The Nobel Prize in Chemistry 1985
Herbert A. Hauptman, Jerome Karle
Herbert A. Hauptman's speech at the Nobel Banquet, December 10, 1985
Your Majesties, Your Royal Highnesses,
Ladies and Gentlemen,
I speak for Jerome Karle, as well as myself when I say that our journey to Stockholm began some 67 years ago when our parents, with unconscious wisdom, gave us a most precious gift, the freedom to grow as we wished, at our own pace, and in the direction of our own choosing. We chose to read a great deal, as soon as we were able, in all areas of science. To their credit our parents permitted, even encouraged, this activity when there may have been moments when they secretly questioned the wisdom of our course. We wish, on this occasion, to make grateful acknowledgement of our indebtedness to them for their sacrifices on our behalf.
We are grateful, too, for the opportunity to have attended the City College of New York, at a time when a free education was provided to those who qualified and who would not otherwise have been able to obtain a higher education. Without this splendid gift it is doubtful that we would be here today.
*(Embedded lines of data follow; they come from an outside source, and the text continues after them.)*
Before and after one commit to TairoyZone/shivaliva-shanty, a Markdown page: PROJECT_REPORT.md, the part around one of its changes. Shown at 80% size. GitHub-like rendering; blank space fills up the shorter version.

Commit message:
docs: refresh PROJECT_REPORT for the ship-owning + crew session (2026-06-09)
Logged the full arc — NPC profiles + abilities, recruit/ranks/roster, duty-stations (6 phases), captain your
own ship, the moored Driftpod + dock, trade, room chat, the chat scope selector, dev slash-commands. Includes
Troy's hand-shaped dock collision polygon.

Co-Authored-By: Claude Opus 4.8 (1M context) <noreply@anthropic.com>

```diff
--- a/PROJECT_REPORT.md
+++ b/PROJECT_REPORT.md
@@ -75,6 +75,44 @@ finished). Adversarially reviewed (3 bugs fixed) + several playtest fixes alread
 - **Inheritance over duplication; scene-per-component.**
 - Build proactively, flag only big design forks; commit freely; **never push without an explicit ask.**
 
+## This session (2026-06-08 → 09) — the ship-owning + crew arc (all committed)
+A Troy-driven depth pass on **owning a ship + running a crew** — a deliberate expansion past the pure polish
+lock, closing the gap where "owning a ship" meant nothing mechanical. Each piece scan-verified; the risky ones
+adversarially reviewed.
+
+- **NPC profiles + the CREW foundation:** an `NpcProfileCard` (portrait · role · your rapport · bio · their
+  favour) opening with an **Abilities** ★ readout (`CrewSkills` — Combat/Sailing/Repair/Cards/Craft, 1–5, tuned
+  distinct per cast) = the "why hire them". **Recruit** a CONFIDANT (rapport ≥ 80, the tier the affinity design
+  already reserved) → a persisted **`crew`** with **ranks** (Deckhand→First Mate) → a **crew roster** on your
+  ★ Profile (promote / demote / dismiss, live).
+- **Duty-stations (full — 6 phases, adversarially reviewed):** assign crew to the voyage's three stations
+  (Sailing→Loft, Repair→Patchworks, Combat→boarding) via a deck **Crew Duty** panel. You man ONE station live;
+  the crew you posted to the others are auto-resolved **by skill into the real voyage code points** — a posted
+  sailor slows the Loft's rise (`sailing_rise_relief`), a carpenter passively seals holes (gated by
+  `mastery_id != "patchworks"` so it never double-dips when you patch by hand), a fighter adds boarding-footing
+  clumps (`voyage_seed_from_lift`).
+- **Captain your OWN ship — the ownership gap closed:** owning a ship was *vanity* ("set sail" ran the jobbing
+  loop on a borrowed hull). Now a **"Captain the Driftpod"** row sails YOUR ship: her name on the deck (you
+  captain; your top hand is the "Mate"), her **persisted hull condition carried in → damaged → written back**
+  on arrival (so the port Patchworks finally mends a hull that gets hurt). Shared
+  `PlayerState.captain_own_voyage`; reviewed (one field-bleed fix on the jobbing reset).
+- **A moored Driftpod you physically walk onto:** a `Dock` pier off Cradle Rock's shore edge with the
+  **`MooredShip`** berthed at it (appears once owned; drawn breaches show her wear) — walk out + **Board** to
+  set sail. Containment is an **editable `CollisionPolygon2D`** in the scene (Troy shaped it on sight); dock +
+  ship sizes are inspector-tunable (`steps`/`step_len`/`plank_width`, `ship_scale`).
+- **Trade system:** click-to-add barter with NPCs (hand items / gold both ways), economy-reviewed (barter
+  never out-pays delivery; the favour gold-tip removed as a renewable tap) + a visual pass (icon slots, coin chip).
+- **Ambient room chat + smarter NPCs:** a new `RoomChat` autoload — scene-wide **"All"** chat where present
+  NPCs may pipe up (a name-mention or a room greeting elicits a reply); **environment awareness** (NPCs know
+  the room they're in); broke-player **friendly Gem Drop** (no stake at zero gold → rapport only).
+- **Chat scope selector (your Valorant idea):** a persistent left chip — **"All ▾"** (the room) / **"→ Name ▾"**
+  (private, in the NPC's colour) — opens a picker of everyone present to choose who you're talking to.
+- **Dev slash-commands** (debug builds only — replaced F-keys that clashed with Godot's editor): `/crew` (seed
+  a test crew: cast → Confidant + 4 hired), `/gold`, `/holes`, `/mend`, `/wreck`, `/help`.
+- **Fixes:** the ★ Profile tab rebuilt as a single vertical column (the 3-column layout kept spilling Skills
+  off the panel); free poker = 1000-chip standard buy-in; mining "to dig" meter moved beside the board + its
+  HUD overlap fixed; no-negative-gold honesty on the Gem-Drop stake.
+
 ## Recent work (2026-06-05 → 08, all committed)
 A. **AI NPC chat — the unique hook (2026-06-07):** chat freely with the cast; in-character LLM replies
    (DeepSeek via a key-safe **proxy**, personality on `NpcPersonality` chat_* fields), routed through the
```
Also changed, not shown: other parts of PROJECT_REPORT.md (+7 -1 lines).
We are also indebted to the Naval Research Laboratory for supporting us in our pursuit of scientific knowledge for its own sake.
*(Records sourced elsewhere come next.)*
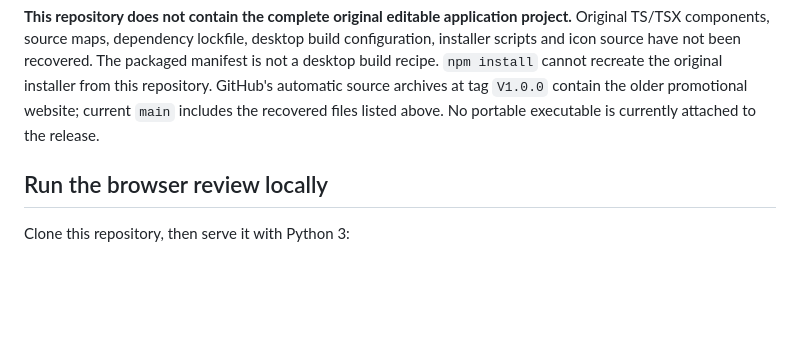
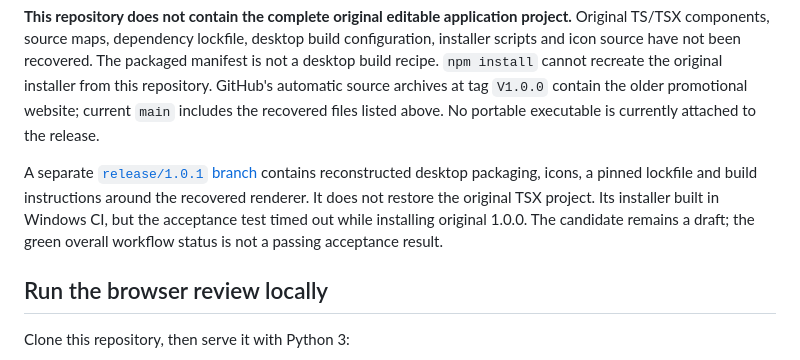
Before and after one commit to Pronto4056/dayflow-desktop, a Markdown page: README.md, the part around the change. Rendered like a GitHub page; blank space fills up the shorter version.

Commit message:
Clarify reconstructed candidate and failed Windows acceptance evidence

```diff
--- a/README.md
+++ b/README.md
@@ -43,6 +43,8 @@ The recovered interface is compiled JavaScript using React 19.2.6, HTML and CSS.
 | `docs/` | Audit, release notes, checksum and real screenshots |
 
 **This repository does not contain the complete original editable application project.** Original TS/TSX components, source maps, dependency lockfile, desktop build configuration, installer scripts and icon source have not been recovered. The packaged manifest is not a desktop build recipe. `npm install` cannot recreate the original installer from this repository. GitHub's automatic source archives at tag `V1.0.0` contain the older promotional website; current `main` includes the recovered files listed above. No portable executable is currently attached to the release.
+
+A separate [`release/1.0.1` branch](https://github.com/Pronto4056/dayflow-desktop/tree/release/1.0.1) contains reconstructed desktop packaging, icons, a pinned lockfile and build instructions around the recovered renderer. It does not restore the original TSX project. Its installer built in Windows CI, but the acceptance test timed out while installing original 1.0.0. The candidate remains a draft; the green overall workflow status is not a passing acceptance result.
 
 ## Run the browser review locally
 
```
Also changed, not shown: docs/AUDIT.md (+2 -0 lines).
We wish finally to thank our wives for their continuing support and encouragement, particularly during the early years when our work was received with some skepticism.
We were fortunate, too, that our particular qualifications, Jerome Karle's in physical chemistry and mine in mathematics, were the exact combination which was needed to enable us to tackle, with some hope of success, the phase problem of X-ray crystallography, the major stumbling-block in the solution of crystal structures by the technique of X-ray diffraction. Our sole motivation was to overcome the challenge which this problem presented, and our satisfactions came from the progress we made. We were fortunate, indeed, that the implications for structural chemistry turned out to be so far reaching; we did not anticipate them.
In summary then, we are grateful to all, including our scientific colleagues, who by their support helped bring us to this place; and we also readily acknowledge that good fortune played a major role.
From Les Prix Nobel. The Nobel Prizes 1985, Editor Wilhelm Odelberg, [Nobel Foundation], Stockholm, 1986
Copyright © The Nobel Foundation 1985